═════ MATERIAL FOR THE TASK

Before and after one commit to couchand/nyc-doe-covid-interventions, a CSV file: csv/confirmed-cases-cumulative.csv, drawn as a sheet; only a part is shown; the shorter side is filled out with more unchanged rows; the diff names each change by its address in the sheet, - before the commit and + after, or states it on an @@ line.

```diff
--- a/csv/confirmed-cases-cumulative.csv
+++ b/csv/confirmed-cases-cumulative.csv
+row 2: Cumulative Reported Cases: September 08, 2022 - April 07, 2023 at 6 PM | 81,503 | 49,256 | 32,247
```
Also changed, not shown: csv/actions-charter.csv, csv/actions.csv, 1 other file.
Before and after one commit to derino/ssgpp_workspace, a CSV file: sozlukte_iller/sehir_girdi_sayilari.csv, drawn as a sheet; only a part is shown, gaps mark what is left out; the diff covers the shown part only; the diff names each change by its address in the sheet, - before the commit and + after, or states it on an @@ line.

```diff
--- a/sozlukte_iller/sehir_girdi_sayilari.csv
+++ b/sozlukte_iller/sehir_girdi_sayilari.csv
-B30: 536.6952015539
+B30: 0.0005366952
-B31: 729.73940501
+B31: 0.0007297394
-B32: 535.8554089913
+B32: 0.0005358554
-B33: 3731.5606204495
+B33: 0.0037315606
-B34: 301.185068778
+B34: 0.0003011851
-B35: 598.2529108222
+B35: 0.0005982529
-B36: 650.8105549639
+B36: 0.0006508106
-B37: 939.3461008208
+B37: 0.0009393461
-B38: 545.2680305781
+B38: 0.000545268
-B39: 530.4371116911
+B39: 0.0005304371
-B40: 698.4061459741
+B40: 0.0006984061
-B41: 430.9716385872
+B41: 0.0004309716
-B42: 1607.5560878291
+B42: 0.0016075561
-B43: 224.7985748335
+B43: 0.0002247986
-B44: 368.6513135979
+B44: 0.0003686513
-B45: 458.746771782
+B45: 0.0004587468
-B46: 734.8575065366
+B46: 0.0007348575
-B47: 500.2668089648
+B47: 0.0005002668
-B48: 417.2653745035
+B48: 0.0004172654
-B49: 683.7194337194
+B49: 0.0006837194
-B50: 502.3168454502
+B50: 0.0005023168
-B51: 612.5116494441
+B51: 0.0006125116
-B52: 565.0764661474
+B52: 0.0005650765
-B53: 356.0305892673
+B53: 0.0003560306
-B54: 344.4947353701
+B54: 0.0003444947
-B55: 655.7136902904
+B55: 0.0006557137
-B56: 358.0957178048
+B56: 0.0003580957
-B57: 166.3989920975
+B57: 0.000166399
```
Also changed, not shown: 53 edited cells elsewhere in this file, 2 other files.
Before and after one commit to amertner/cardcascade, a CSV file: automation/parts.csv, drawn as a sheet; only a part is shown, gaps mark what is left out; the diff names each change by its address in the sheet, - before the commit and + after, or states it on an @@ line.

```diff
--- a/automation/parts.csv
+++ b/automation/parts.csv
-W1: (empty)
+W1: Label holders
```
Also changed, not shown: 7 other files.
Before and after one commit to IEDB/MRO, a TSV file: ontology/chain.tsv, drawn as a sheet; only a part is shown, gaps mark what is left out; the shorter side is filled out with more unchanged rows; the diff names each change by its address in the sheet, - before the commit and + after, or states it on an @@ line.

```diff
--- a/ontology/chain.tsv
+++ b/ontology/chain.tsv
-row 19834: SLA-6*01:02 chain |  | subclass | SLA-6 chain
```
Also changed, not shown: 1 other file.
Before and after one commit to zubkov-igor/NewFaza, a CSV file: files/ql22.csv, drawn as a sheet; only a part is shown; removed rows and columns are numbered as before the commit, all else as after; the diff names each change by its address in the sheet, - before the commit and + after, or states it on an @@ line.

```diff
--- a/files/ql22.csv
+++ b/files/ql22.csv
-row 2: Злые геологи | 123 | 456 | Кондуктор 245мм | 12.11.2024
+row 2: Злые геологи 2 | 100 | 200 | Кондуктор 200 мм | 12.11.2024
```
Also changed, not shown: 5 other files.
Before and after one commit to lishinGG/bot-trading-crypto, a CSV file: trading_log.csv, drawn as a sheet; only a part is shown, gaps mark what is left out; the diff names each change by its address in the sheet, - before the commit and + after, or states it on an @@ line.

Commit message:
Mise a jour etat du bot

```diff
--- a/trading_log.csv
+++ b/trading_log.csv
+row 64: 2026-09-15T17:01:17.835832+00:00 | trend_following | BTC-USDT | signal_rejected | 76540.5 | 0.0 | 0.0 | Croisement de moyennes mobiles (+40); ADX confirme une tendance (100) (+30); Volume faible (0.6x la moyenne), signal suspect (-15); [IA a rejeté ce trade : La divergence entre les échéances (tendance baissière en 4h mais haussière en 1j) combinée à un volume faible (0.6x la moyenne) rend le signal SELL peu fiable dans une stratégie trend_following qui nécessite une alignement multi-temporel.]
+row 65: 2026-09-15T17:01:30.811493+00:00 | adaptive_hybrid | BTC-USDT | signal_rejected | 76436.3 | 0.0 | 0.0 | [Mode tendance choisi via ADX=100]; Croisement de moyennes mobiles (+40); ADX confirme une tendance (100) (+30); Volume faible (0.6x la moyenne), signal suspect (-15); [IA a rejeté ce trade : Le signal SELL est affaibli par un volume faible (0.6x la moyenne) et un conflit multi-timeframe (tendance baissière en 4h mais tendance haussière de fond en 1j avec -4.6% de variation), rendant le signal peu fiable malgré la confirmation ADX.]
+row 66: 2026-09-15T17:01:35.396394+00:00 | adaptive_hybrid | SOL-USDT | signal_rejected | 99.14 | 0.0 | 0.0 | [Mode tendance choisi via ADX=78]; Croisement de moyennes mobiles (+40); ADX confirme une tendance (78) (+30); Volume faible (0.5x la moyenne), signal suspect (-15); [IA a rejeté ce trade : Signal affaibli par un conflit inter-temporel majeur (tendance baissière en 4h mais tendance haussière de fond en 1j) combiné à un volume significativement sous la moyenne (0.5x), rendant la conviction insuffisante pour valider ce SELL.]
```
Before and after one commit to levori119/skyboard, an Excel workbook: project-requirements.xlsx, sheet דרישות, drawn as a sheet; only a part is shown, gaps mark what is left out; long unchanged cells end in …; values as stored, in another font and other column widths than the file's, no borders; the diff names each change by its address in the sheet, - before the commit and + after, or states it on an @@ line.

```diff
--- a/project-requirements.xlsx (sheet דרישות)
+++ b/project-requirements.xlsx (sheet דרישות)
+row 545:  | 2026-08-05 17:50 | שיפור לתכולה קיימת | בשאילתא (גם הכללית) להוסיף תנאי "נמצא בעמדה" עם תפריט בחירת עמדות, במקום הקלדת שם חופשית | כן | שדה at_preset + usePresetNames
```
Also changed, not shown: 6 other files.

══════════

[AIM OF THE EXERCISE] Go through the entries and repeat each one exactly.

[RESPONSE TO THIS TASK]
Before and after one commit to couchand/nyc-doe-covid-interventions, a CSV file: csv/confirmed-cases-cumulative.csv, drawn as a sheet; only a part is shown; the shorter side is filled out with more unchanged rows; the diff names each change by its address in the sheet, - before the commit and + after, or states it on an @@ line.

```diff
--- a/csv/confirmed-cases-cumulative.csv
+++ b/csv/confirmed-cases-cumulative.csv
+row 2: Cumulative Reported Cases: September 08, 2022 - April 07, 2023 at 6 PM | 81,503 | 49,256 | 32,247
```
Also changed, not shown: csv/actions-charter.csv, csv/actions.csv, 1 other file.
Before and after one commit to derino/ssgpp_workspace, a CSV file: sozlukte_iller/sehir_girdi_sayilari.csv, drawn as a sheet; only a part is shown, gaps mark what is left out; the diff covers the shown part only; the diff names each change by its address in the sheet, - before the commit and + after, or states it on an @@ line.

```diff
--- a/sozlukte_iller/sehir_girdi_sayilari.csv
+++ b/sozlukte_iller/sehir_girdi_sayilari.csv
-B30: 536.6952015539
+B30: 0.0005366952
-B31: 729.73940501
+B31: 0.0007297394
-B32: 535.8554089913
+B32: 0.0005358554
-B33: 3731.5606204495
+B33: 0.0037315606
-B34: 301.185068778
+B34: 0.0003011851
-B35: 598.2529108222
+B35: 0.0005982529
-B36: 650.8105549639
+B36: 0.0006508106
-B37: 939.3461008208
+B37: 0.0009393461
-B38: 545.2680305781
+B38: 0.000545268
-B39: 530.4371116911
+B39: 0.0005304371
-B40: 698.4061459741
+B40: 0.0006984061
-B41: 430.9716385872
+B41: 0.0004309716
-B42: 1607.5560878291
+B42: 0.0016075561
-B43: 224.7985748335
+B43: 0.0002247986
-B44: 368.6513135979
+B44: 0.0003686513
-B45: 458.746771782
+B45: 0.0004587468
-B46: 734.8575065366
+B46: 0.0007348575
-B47: 500.2668089648
+B47: 0.0005002668
-B48: 417.2653745035
+B48: 0.0004172654
-B49: 683.7194337194
+B49: 0.0006837194
-B50: 502.3168454502
+B50: 0.0005023168
-B51: 612.5116494441
+B51: 0.0006125116
-B52: 565.0764661474
+B52: 0.0005650765
-B53: 356.0305892673
+B53: 0.0003560306
-B54: 344.4947353701
+B54: 0.0003444947
-B55: 655.7136902904
+B55: 0.0006557137
-B56: 358.0957178048
+B56: 0.0003580957
-B57: 166.3989920975
+B57: 0.000166399
```
Also changed, not shown: 53 edited cells elsewhere in this file, 2 other files.
Before and after one commit to amertner/cardcascade, a CSV file: automation/parts.csv, drawn as a sheet; only a part is shown, gaps mark what is left out; the diff names each change by its address in the sheet, - before the commit and + after, or states it on an @@ line.

```diff
--- a/automation/parts.csv
+++ b/automation/parts.csv
-W1: (empty)
+W1: Label holders
```
Also changed, not shown: 7 other files.
Before and after one commit to IEDB/MRO, a TSV file: ontology/chain.tsv, drawn as a sheet; only a part is shown, gaps mark what is left out; the shorter side is filled out with more unchanged rows; the diff names each change by its address in the sheet, - before the commit and + after, or states it on an @@ line.

```diff
--- a/ontology/chain.tsv
+++ b/ontology/chain.tsv
-row 19834: SLA-6*01:02 chain |  | subclass | SLA-6 chain
```
Also changed, not shown: 1 other file.
Before and after one commit to zubkov-igor/NewFaza, a CSV file: files/ql22.csv, drawn as a sheet; only a part is shown; removed rows and columns are numbered as before the commit, all else as after; the diff names each change by its address in the sheet, - before the commit and + after, or states it on an @@ line.

```diff
--- a/files/ql22.csv
+++ b/files/ql22.csv
-row 2: Злые геологи | 123 | 456 | Кондуктор 245мм | 12.11.2024
+row 2: Злые геологи 2 | 100 | 200 | Кондуктор 200 мм | 12.11.2024
```
Also changed, not shown: 5 other files.
Before and after one commit to lishinGG/bot-trading-crypto, a CSV file: trading_log.csv, drawn as a sheet; only a part is shown, gaps mark what is left out; the diff names each change by its address in the sheet, - before the commit and + after, or states it on an @@ line.

Commit message:
Mise a jour etat du bot

```diff
--- a/trading_log.csv
+++ b/trading_log.csv
+row 64: 2026-09-15T17:01:17.835832+00:00 | trend_following | BTC-USDT | signal_rejected | 76540.5 | 0.0 | 0.0 | Croisement de moyennes mobiles (+40); ADX confirme une tendance (100) (+30); Volume faible (0.6x la moyenne), signal suspect (-15); [IA a rejeté ce trade : La divergence entre les échéances (tendance baissière en 4h mais haussière en 1j) combinée à un volume faible (0.6x la moyenne) rend le signal SELL peu fiable dans une stratégie trend_following qui nécessite une alignement multi-temporel.]
+row 65: 2026-09-15T17:01:30.811493+00:00 | adaptive_hybrid | BTC-USDT | signal_rejected | 76436.3 | 0.0 | 0.0 | [Mode tendance choisi via ADX=100]; Croisement de moyennes mobiles (+40); ADX confirme une tendance (100) (+30); Volume faible (0.6x la moyenne), signal suspect (-15); [IA a rejeté ce trade : Le signal SELL est affaibli par un volume faible (0.6x la moyenne) et un conflit multi-timeframe (tendance baissière en 4h mais tendance haussière de fond en 1j avec -4.6% de variation), rendant le signal peu fiable malgré la confirmation ADX.]
+row 66: 2026-09-15T17:01:35.396394+00:00 | adaptive_hybrid | SOL-USDT | signal_rejected | 99.14 | 0.0 | 0.0 | [Mode tendance choisi via ADX=78]; Croisement de moyennes mobiles (+40); ADX confirme une tendance (78) (+30); Volume faible (0.5x la moyenne), signal suspect (-15); [IA a rejeté ce trade : Signal affaibli par un conflit inter-temporel majeur (tendance baissière en 4h mais tendance haussière de fond en 1j) combiné à un volume significativement sous la moyenne (0.5x), rendant la conviction insuffisante pour valider ce SELL.]
```
Before and after one commit to levori119/skyboard, an Excel workbook: project-requirements.xlsx, sheet דרישות, drawn as a sheet; only a part is shown, gaps mark what is left out; long unchanged cells end in …; values as stored, in another font and other column widths than the file's, no borders; the diff names each change by its address in the sheet, - before the commit and + after, or states it on an @@ line.

```diff
--- a/project-requirements.xlsx (sheet דרישות)
+++ b/project-requirements.xlsx (sheet דרישות)
+row 545:  | 2026-08-05 17:50 | שיפור לתכולה קיימת | בשאילתא (גם הכללית) להוסיף תנאי "נמצא בעמדה" עם תפריט בחירת עמדות, במקום הקלדת שם חופשית | כן | שדה at_preset + usePresetNames
```
Also changed, not shown: 6 other files.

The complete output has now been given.